The task — Print the data below again in full, exactly as it stands, with no images.

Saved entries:
=== Begin Enclosure ===

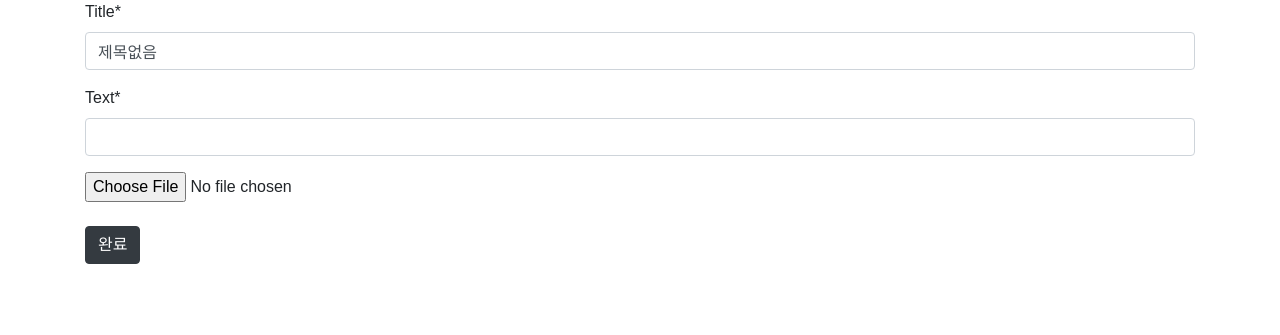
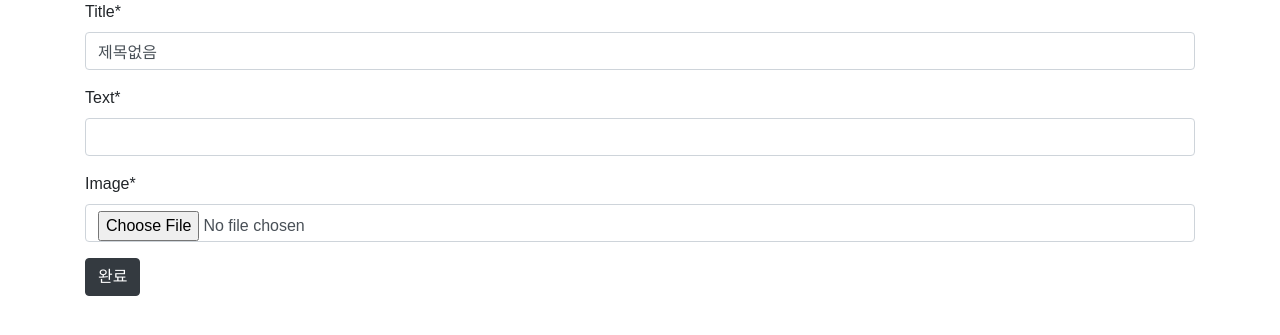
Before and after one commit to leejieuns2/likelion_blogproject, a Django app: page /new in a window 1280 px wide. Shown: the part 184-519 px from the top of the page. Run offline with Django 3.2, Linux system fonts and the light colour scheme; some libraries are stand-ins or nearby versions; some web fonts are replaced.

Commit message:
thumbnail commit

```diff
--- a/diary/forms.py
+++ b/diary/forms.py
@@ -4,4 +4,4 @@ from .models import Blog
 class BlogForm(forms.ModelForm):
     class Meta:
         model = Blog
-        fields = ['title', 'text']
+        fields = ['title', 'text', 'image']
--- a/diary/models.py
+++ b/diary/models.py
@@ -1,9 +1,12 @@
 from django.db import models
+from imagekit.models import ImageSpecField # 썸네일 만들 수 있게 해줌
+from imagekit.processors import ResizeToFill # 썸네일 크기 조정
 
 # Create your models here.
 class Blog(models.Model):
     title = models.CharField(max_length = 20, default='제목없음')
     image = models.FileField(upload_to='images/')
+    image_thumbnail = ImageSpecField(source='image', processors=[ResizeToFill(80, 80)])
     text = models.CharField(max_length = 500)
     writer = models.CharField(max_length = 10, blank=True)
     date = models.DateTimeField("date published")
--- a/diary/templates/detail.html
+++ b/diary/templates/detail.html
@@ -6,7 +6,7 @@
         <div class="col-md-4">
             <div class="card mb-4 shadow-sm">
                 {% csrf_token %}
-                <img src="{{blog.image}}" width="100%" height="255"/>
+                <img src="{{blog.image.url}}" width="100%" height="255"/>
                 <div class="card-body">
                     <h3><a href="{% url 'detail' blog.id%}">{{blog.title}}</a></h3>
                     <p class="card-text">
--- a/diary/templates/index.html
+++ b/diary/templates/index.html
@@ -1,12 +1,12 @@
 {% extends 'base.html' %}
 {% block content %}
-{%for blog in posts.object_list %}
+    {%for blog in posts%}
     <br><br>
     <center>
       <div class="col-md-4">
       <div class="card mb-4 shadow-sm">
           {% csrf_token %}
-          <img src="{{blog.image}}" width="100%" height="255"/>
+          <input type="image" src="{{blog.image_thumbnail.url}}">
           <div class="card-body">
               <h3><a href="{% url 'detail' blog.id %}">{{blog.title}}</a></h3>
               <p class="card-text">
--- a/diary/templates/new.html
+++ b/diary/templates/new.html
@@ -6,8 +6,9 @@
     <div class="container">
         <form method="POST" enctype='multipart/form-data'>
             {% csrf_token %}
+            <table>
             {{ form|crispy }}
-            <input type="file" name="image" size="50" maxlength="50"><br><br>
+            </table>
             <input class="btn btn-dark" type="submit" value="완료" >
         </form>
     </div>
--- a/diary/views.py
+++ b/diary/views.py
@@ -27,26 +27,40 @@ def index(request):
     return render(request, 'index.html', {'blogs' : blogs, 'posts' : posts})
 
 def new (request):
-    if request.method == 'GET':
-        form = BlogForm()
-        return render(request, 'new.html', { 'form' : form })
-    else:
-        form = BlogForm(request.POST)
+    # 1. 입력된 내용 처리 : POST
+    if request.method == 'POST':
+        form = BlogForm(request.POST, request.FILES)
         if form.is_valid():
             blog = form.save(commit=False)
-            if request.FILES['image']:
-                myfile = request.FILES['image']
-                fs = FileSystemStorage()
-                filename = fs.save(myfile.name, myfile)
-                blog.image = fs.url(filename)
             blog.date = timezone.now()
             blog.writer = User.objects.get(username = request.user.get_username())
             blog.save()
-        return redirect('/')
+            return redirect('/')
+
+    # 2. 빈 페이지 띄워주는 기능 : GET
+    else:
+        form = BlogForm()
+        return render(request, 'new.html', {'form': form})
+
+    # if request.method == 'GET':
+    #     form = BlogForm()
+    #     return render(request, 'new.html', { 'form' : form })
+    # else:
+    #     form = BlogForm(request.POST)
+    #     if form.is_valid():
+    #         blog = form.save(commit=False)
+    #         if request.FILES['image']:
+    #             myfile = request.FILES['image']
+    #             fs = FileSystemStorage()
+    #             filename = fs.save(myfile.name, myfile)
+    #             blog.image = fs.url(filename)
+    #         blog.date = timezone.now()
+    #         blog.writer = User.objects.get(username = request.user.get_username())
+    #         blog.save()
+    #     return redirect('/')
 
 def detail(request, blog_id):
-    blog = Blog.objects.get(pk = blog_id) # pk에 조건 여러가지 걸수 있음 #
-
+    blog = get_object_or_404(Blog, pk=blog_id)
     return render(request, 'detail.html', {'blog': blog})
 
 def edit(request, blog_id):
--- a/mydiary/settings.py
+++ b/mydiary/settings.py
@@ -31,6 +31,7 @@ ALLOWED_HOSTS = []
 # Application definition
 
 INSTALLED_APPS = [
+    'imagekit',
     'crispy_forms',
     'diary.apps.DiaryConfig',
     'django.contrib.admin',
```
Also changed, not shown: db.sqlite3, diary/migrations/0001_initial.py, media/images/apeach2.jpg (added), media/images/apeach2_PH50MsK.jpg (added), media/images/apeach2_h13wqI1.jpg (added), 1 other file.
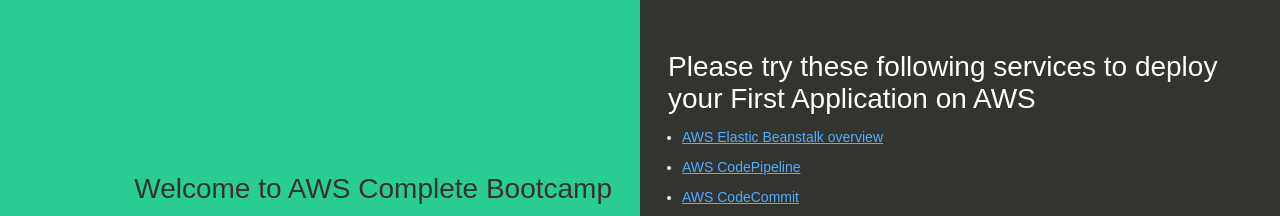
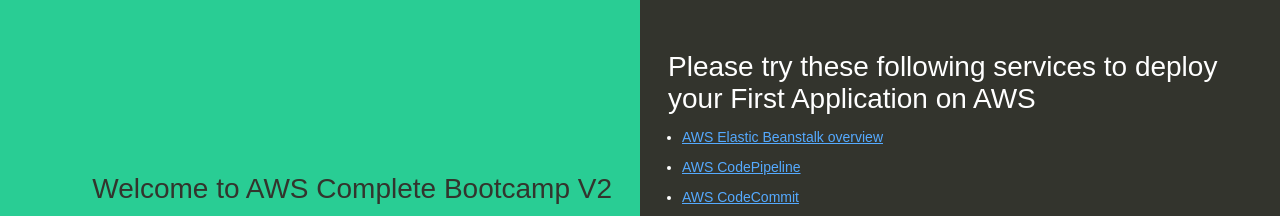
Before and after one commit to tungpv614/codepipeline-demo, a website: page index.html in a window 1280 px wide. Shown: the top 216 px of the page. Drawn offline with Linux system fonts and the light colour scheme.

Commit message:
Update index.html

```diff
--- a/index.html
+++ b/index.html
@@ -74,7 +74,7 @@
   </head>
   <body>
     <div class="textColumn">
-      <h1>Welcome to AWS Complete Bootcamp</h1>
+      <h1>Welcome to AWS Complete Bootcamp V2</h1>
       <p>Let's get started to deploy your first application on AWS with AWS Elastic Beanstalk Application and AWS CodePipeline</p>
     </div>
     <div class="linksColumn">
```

=== End Enclosure ===

Output —
Before and after one commit to leejieuns2/likelion_blogproject, a Django app: page /new in a window 1280 px wide. Shown: the part 184-519 px from the top of the page. Run offline with Django 3.2, Linux system fonts and the light colour scheme; some libraries are stand-ins or nearby versions; some web fonts are replaced.

Commit message:
thumbnail commit

```diff
--- a/diary/forms.py
+++ b/diary/forms.py
@@ -4,4 +4,4 @@ from .models import Blog
 class BlogForm(forms.ModelForm):
     class Meta:
         model = Blog
-        fields = ['title', 'text']
+        fields = ['title', 'text', 'image']
--- a/diary/models.py
+++ b/diary/models.py
@@ -1,9 +1,12 @@
 from django.db import models
+from imagekit.models import ImageSpecField # 썸네일 만들 수 있게 해줌
+from imagekit.processors import ResizeToFill # 썸네일 크기 조정
 
 # Create your models here.
 class Blog(models.Model):
     title = models.CharField(max_length = 20, default='제목없음')
     image = models.FileField(upload_to='images/')
+    image_thumbnail = ImageSpecField(source='image', processors=[ResizeToFill(80, 80)])
     text = models.CharField(max_length = 500)
     writer = models.CharField(max_length = 10, blank=True)
     date = models.DateTimeField("date published")
--- a/diary/templates/detail.html
+++ b/diary/templates/detail.html
@@ -6,7 +6,7 @@
         <div class="col-md-4">
             <div class="card mb-4 shadow-sm">
                 {% csrf_token %}
-                <img src="{{blog.image}}" width="100%" height="255"/>
+                <img src="{{blog.image.url}}" width="100%" height="255"/>
                 <div class="card-body">
                     <h3><a href="{% url 'detail' blog.id%}">{{blog.title}}</a></h3>
                     <p class="card-text">
--- a/diary/templates/index.html
+++ b/diary/templates/index.html
@@ -1,12 +1,12 @@
 {% extends 'base.html' %}
 {% block content %}
-{%for blog in posts.object_list %}
+    {%for blog in posts%}
     <br><br>
     <center>
       <div class="col-md-4">
       <div class="card mb-4 shadow-sm">
           {% csrf_token %}
-          <img src="{{blog.image}}" width="100%" height="255"/>
+          <input type="image" src="{{blog.image_thumbnail.url}}">
           <div class="card-body">
               <h3><a href="{% url 'detail' blog.id %}">{{blog.title}}</a></h3>
               <p class="card-text">
--- a/diary/templates/new.html
+++ b/diary/templates/new.html
@@ -6,8 +6,9 @@
     <div class="container">
         <form method="POST" enctype='multipart/form-data'>
             {% csrf_token %}
+            <table>
             {{ form|crispy }}
-            <input type="file" name="image" size="50" maxlength="50"><br><br>
+            </table>
             <input class="btn btn-dark" type="submit" value="완료" >
         </form>
     </div>
--- a/diary/views.py
+++ b/diary/views.py
@@ -27,26 +27,40 @@ def index(request):
     return render(request, 'index.html', {'blogs' : blogs, 'posts' : posts})
 
 def new (request):
-    if request.method == 'GET':
-        form = BlogForm()
-        return render(request, 'new.html', { 'form' : form })
-    else:
-        form = BlogForm(request.POST)
+    # 1. 입력된 내용 처리 : POST
+    if request.method == 'POST':
+        form = BlogForm(request.POST, request.FILES)
         if form.is_valid():
             blog = form.save(commit=False)
-            if request.FILES['image']:
-                myfile = request.FILES['image']
-                fs = FileSystemStorage()
-                filename = fs.save(myfile.name, myfile)
-                blog.image = fs.url(filename)
             blog.date = timezone.now()
             blog.writer = User.objects.get(username = request.user.get_username())
             blog.save()
-        return redirect('/')
+            return redirect('/')
+
+    # 2. 빈 페이지 띄워주는 기능 : GET
+    else:
+        form = BlogForm()
+        return render(request, 'new.html', {'form': form})
+
+    # if request.method == 'GET':
+    #     form = BlogForm()
+    #     return render(request, 'new.html', { 'form' : form })
+    # else:
+    #     form = BlogForm(request.POST)
+    #     if form.is_valid():
+    #         blog = form.save(commit=False)
+    #         if request.FILES['image']:
+    #             myfile = request.FILES['image']
+    #             fs = FileSystemStorage()
+    #             filename = fs.save(myfile.name, myfile)
+    #             blog.image = fs.url(filename)
+    #         blog.date = timezone.now()
+    #         blog.writer = User.objects.get(username = request.user.get_username())
+    #         blog.save()
+    #     return redirect('/')
 
 def detail(request, blog_id):
-    blog = Blog.objects.get(pk = blog_id) # pk에 조건 여러가지 걸수 있음 #
-
+    blog = get_object_or_404(Blog, pk=blog_id)
     return render(request, 'detail.html', {'blog': blog})
 
 def edit(request, blog_id):
--- a/mydiary/settings.py
+++ b/mydiary/settings.py
@@ -31,6 +31,7 @@ ALLOWED_HOSTS = []
 # Application definition
 
 INSTALLED_APPS = [
+    'imagekit',
     'crispy_forms',
     'diary.apps.DiaryConfig',
     'django.contrib.admin',
```
Also changed, not shown: db.sqlite3, diary/migrations/0001_initial.py, media/images/apeach2.jpg (added), media/images/apeach2_PH50MsK.jpg (added), media/images/apeach2_h13wqI1.jpg (added), 1 other file.
Before and after one commit to tungpv614/codepipeline-demo, a website: page index.html in a window 1280 px wide. Shown: the top 216 px of the page. Drawn offline with Linux system fonts and the light colour scheme.

Commit message:
Update index.html

```diff
--- a/index.html
+++ b/index.html
@@ -74,7 +74,7 @@
   </head>
   <body>
     <div class="textColumn">
-      <h1>Welcome to AWS Complete Bootcamp</h1>
+      <h1>Welcome to AWS Complete Bootcamp V2</h1>
       <p>Let's get started to deploy your first application on AWS with AWS Elastic Beanstalk Application and AWS CodePipeline</p>
     </div>
     <div class="linksColumn">
```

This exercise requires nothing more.